Problem description – Repeat the records exactly, so that each line matches the original.

Record excerpts –
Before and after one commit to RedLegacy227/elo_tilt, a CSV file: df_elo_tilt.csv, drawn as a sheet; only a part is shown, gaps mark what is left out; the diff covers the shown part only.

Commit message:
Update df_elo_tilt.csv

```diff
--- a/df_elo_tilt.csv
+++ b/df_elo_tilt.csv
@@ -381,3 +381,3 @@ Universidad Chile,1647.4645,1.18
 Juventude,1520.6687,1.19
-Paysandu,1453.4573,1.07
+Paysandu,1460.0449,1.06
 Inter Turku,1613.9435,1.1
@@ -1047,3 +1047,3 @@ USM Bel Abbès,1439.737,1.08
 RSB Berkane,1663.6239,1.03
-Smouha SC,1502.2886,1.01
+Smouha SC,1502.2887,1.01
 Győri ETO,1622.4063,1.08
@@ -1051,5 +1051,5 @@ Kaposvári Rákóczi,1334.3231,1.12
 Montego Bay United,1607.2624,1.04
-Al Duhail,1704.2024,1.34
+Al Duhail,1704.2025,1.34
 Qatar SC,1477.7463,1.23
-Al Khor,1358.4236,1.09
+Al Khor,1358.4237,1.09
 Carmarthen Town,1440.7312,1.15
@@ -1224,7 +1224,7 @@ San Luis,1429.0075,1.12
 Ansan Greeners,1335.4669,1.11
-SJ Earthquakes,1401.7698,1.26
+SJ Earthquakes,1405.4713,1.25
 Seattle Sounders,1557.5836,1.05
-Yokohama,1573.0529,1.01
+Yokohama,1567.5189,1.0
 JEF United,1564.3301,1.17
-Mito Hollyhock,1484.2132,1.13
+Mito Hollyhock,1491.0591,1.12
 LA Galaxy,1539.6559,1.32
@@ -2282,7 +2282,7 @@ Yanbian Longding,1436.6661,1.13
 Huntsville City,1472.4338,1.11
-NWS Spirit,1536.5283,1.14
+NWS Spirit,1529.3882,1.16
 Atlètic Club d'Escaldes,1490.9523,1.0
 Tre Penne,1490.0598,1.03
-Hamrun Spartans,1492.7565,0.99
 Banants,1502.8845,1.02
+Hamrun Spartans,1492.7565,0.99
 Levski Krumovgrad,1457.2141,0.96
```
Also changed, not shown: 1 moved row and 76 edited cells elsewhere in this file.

Your solution –
Before and after one commit to RedLegacy227/elo_tilt, a CSV file: df_elo_tilt.csv, drawn as a sheet; only a part is shown, gaps mark what is left out; the diff covers the shown part only.

Commit message:
Update df_elo_tilt.csv

```diff
--- a/df_elo_tilt.csv
+++ b/df_elo_tilt.csv
@@ -381,3 +381,3 @@ Universidad Chile,1647.4645,1.18
 Juventude,1520.6687,1.19
-Paysandu,1453.4573,1.07
+Paysandu,1460.0449,1.06
 Inter Turku,1613.9435,1.1
@@ -1047,3 +1047,3 @@ USM Bel Abbès,1439.737,1.08
 RSB Berkane,1663.6239,1.03
-Smouha SC,1502.2886,1.01
+Smouha SC,1502.2887,1.01
 Győri ETO,1622.4063,1.08
@@ -1051,5 +1051,5 @@ Kaposvári Rákóczi,1334.3231,1.12
 Montego Bay United,1607.2624,1.04
-Al Duhail,1704.2024,1.34
+Al Duhail,1704.2025,1.34
 Qatar SC,1477.7463,1.23
-Al Khor,1358.4236,1.09
+Al Khor,1358.4237,1.09
 Carmarthen Town,1440.7312,1.15
@@ -1224,7 +1224,7 @@ San Luis,1429.0075,1.12
 Ansan Greeners,1335.4669,1.11
-SJ Earthquakes,1401.7698,1.26
+SJ Earthquakes,1405.4713,1.25
 Seattle Sounders,1557.5836,1.05
-Yokohama,1573.0529,1.01
+Yokohama,1567.5189,1.0
 JEF United,1564.3301,1.17
-Mito Hollyhock,1484.2132,1.13
+Mito Hollyhock,1491.0591,1.12
 LA Galaxy,1539.6559,1.32
@@ -2282,7 +2282,7 @@ Yanbian Longding,1436.6661,1.13
 Huntsville City,1472.4338,1.11
-NWS Spirit,1536.5283,1.14
+NWS Spirit,1529.3882,1.16
 Atlètic Club d'Escaldes,1490.9523,1.0
 Tre Penne,1490.0598,1.03
-Hamrun Spartans,1492.7565,0.99
 Banants,1502.8845,1.02
+Hamrun Spartans,1492.7565,0.99
 Levski Krumovgrad,1457.2141,0.96
```
Also changed, not shown: 1 moved row and 76 edited cells elsewhere in this file.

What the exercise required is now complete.